It’s impossible to completely avoid “bad” fats but it’s crazy not to remove them from our diet where and when we can by make small, easy changes to our buying and cooking habits.

Margarine Alternative

As a final tip, if you’re hooked on margarine because it’s so dang easy to spread but you’re rethinking the logic, try 1 part organic butter/1 part olive oil. Bring the butter to room temperature then mix with the olive oil. Refrigerate and use as needed, it spreads like margarine.

Thoughts on Food, Inc.

I watched Food, Inc. last night and enjoyed it in a horrifying, “Gross, I just bought chicken. I wasn’t thinking about how it’s farmed when I made the impulse, grocery store purchase. Now I don’t know if I can actually eat it” sort of way.

Much of the information was nothing new from what I’ve seen in other similar documentaries such as Our Daily Bread (warning: do not eat in front of the TV) and the Supermarket Secrets exposé series from the UK (don’t get all superior, the exact same things happen here).

I assure you, I may have seen much of it before, but it’s no less disgusting and infuriating. Whether we’re talking about how animals are “farmed” — and I use the term loosely — or the Big Brother tactics of seed companies, or even industry/legislator incest in food regulation, I hope we start waking up en masse to the seriousness of these issues. Sooner than later.

There were a couple of angles in the film I particularly appreciated. First was an interview with Gary Hirschberg, CEO of Stonyfield Farm organic yogurt company, especially the extended version in the special features section of the DVD. He talks about the power of consumers and business to shape how industry and mega-corporations behave, in this case Wal-Mart.

When Wal-Mart gets on the organic food bandwagon you know the concept has gone mainstream. They are in it for the profit, without a doubt, but that profit is driven by consumers. And the side effect is many more tons of pesticide and poison NOT spilling into our watersheds, as well as less crap in our food. How is that a bad thing? (Watch for a brilliant clip where a farmers happily tells Wal-Mart execs who’ve come to visit, “Wow, I’ve never even been in a Wal-Mart store, we boycott them.”)

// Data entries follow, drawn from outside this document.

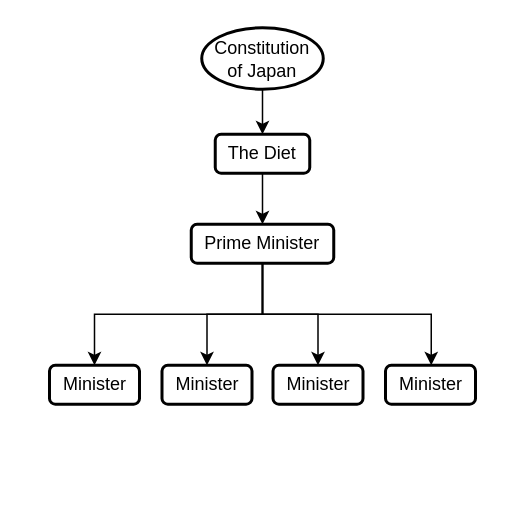
The draw.io diagram Japanese Government.drawio in benstanfish/Diagrams, before the edit. Source tidied: cells renumbered, new cells numbered last; positions are measured from the earlier drawing's top-left corner, leaving out a move shared by most shapes. Both pictures are drawn from the tidied source at 150%, with x=0, y=0 at pixel (48, 27).
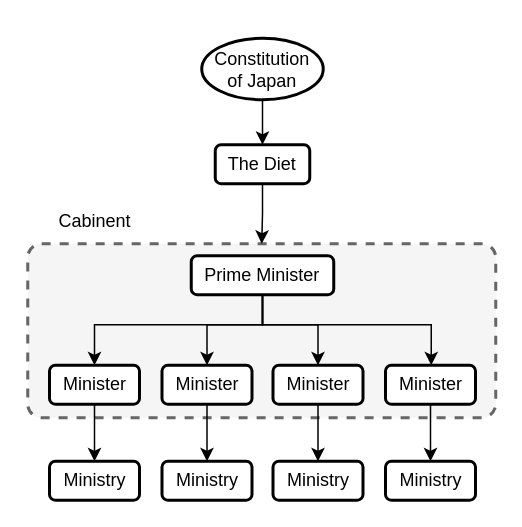
The same diagram, later.

Commit message:
Japanese Government.drawio を更新します

Unchanged cells that the change refers to:
```xml
<mxCell id="11" value="Minister" style="whiteSpace=wrap;html=1;rounded=1;strokeWidth=2;" parent="1" vertex="1">
  <mxGeometry x="0.5" y="225" width="60" height="26" as="geometry" />
</mxCell>
<mxCell id="12" value="Minister" style="whiteSpace=wrap;html=1;rounded=1;strokeWidth=2;" parent="1" vertex="1">
  <mxGeometry x="75.5" y="225" width="60" height="26" as="geometry" />
</mxCell>
<mxCell id="13" value="Minister" style="whiteSpace=wrap;html=1;rounded=1;strokeWidth=2;" parent="1" vertex="1">
  <mxGeometry x="149.5" y="225" width="60" height="26" as="geometry" />
</mxCell>
<mxCell id="14" value="Minister" style="whiteSpace=wrap;html=1;rounded=1;strokeWidth=2;" parent="1" vertex="1">
  <mxGeometry x="224.5" y="225" width="60" height="26" as="geometry" />
</mxCell>
```

What changed in the source:
```diff
@@
+    <mxCell id="15" style="rounded=1;whiteSpace=wrap;html=1;strokeWidth=2;dashed=1;fillColor=#f5f5f5;fontColor=#333333;strokeColor=#666666;labelPosition=right;verticalLabelPosition=middle;align=left;verticalAlign=middle;arcSize=8;" parent="1" vertex="1">
+      <mxGeometry x="-14" y="144" width="312" height="116" as="geometry" />
+    </mxCell>
@@
     <mxCell id="3" value="Constitution&lt;div&gt;of Japan&lt;/div&gt;" style="ellipse;whiteSpace=wrap;html=1;strokeWidth=2;" parent="1" vertex="1">
-      <mxGeometry x="102" width="81" height="41" as="geometry" />
+      <mxGeometry x="102" y="7" width="81" height="41" as="geometry" />
     </mxCell>
-    <mxCell id="4" style="edgeStyle=orthogonalEdgeStyle;rounded=0;jettySize=auto;html=1;" parent="1" edge="1" source="5" target="10">
-      <mxGeometry relative="1" as="geometry" />
-    </mxCell>
+    <mxCell id="16" style="edgeStyle=orthogonalEdgeStyle;rounded=0;jettySize=auto;html=1;entryX=0.5;entryY=0;entryDx=0;entryDy=0;" parent="1" edge="1" source="5" target="15">
+      <mxGeometry relative="1" as="geometry" />
+    </mxCell>
     <mxCell id="5" value="The Diet" style="rounded=1;whiteSpace=wrap;html=1;strokeWidth=2;" parent="1" vertex="1">
-      <mxGeometry x="111" y="71" width="63" height="26" as="geometry" />
+      <mxGeometry x="111" y="78" width="63" height="26" as="geometry" />
     </mxCell>
     <mxCell id="6" style="edgeStyle=orthogonalEdgeStyle;rounded=0;jettySize=auto;html=1;entryX=0.5;entryY=0;entryDx=0;entryDy=0;" parent="1" edge="1" source="10" target="11">
       <mxGeometry relative="1" as="geometry">
         <Array as="points">
-          <mxPoint x="143" y="191" />
-          <mxPoint x="31" y="191" />
+          <mxPoint x="143" y="198" />
+          <mxPoint x="31" y="198" />
         </Array>
       </mxGeometry>
     </mxCell>
     <mxCell id="7" style="edgeStyle=orthogonalEdgeStyle;rounded=0;jettySize=auto;html=1;entryX=0.5;entryY=0;entryDx=0;entryDy=0;" parent="1" edge="1" source="10" target="12">
-      <mxGeometry relative="1" as="geometry" />
+      <mxGeometry relative="1" as="geometry">
+        <Array as="points">
+          <mxPoint x="143" y="198" />
+          <mxPoint x="106" y="198" />
+        </Array>
+      </mxGeometry>
     </mxCell>
     <mxCell id="8" style="edgeStyle=orthogonalEdgeStyle;rounded=0;jettySize=auto;html=1;entryX=0.5;entryY=0;entryDx=0;entryDy=0;" parent="1" edge="1" source="10" target="13">
-      <mxGeometry relative="1" as="geometry" />
+      <mxGeometry relative="1" as="geometry">
+        <Array as="points">
+          <mxPoint x="143" y="198" />
+          <mxPoint x="180" y="198" />
+        </Array>
+      </mxGeometry>
     </mxCell>
     <mxCell id="9" style="edgeStyle=orthogonalEdgeStyle;rounded=0;jettySize=auto;html=1;" parent="1" edge="1" source="10" target="14">
       <mxGeometry relative="1" as="geometry">
         <Array as="points">
-          <mxPoint x="143" y="191" />
-          <mxPoint x="255" y="191" />
+          <mxPoint x="143" y="198" />
+          <mxPoint x="255" y="198" />
         </Array>
       </mxGeometry>
     </mxCell>
     <mxCell id="10" value="Prime Minister" style="whiteSpace=wrap;html=1;rounded=1;strokeWidth=2;" parent="1" vertex="1">
-      <mxGeometry x="95" y="131" width="95" height="26" as="geometry" />
+      <mxGeometry x="95" y="152" width="95" height="26" as="geometry" />
     </mxCell>
+    <mxCell id="17" style="edgeStyle=orthogonalEdgeStyle;rounded=0;jettySize=auto;html=1;" parent="1" edge="1" source="11" target="21">
+      <mxGeometry relative="1" as="geometry" />
+    </mxCell>
@@
+    <mxCell id="18" style="edgeStyle=orthogonalEdgeStyle;rounded=0;jettySize=auto;html=1;entryX=0.5;entryY=0;entryDx=0;entryDy=0;" parent="1" edge="1" source="12" target="22">
+      <mxGeometry relative="1" as="geometry" />
+    </mxCell>
@@
+    <mxCell id="19" style="edgeStyle=orthogonalEdgeStyle;rounded=0;jettySize=auto;html=1;" parent="1" edge="1" source="13" target="23">
+      <mxGeometry relative="1" as="geometry" />
+    </mxCell>
@@
+    <mxCell id="20" style="edgeStyle=orthogonalEdgeStyle;rounded=0;jettySize=auto;html=1;entryX=0.5;entryY=0;entryDx=0;entryDy=0;" parent="1" edge="1" source="14" target="24">
+      <mxGeometry relative="1" as="geometry" />
+    </mxCell>
@@
+    <mxCell id="21" value="Ministry" style="whiteSpace=wrap;html=1;rounded=1;strokeWidth=2;" parent="1" vertex="1">
+      <mxGeometry x="0.5" y="289" width="60" height="26" as="geometry" />
+    </mxCell>
+    <mxCell id="22" value="Ministry" style="whiteSpace=wrap;html=1;rounded=1;strokeWidth=2;" parent="1" vertex="1">
+      <mxGeometry x="75.5" y="289" width="60" height="26" as="geometry" />
+    </mxCell>
+    <mxCell id="23" value="Ministry" style="whiteSpace=wrap;html=1;rounded=1;strokeWidth=2;" parent="1" vertex="1">
+      <mxGeometry x="149.5" y="289" width="60" height="26" as="geometry" />
+    </mxCell>
+    <mxCell id="24" value="Ministry" style="whiteSpace=wrap;html=1;rounded=1;strokeWidth=2;" parent="1" vertex="1">
+      <mxGeometry x="224.5" y="289" width="60" height="26" as="geometry" />
+    </mxCell>
+    <mxCell id="25" value="Cabinent" style="text;html=1;align=center;verticalAlign=middle;whiteSpace=wrap;rounded=0;" parent="1" vertex="1">
+      <mxGeometry x="0.5" y="114" width="60" height="30" as="geometry" />
+    </mxCell>
```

Another great element of the film is dialogue with a farmer who clearly describes the benefits both health and environmental of choosing small scale, integrated farming methods. Watch for the description of how keeping cows, pigs and chickens together creates mutually beneficial side effects and reduces the need for artificial interference with medication and chemicals. Again, it’s worth watching the extended interview.

And finally, my favourite thing about Food, Inc. was how, after showcasing the sorry state of affairs, they wrap things up on a high note with a list of things anyone can start doing right now to vote with their dollars. The film does an excellent job of highlighting many of the entwined issues surrounding food security, then offering ways for you and I to get involved and contribute to resolving the problem. And it’s not even that hard!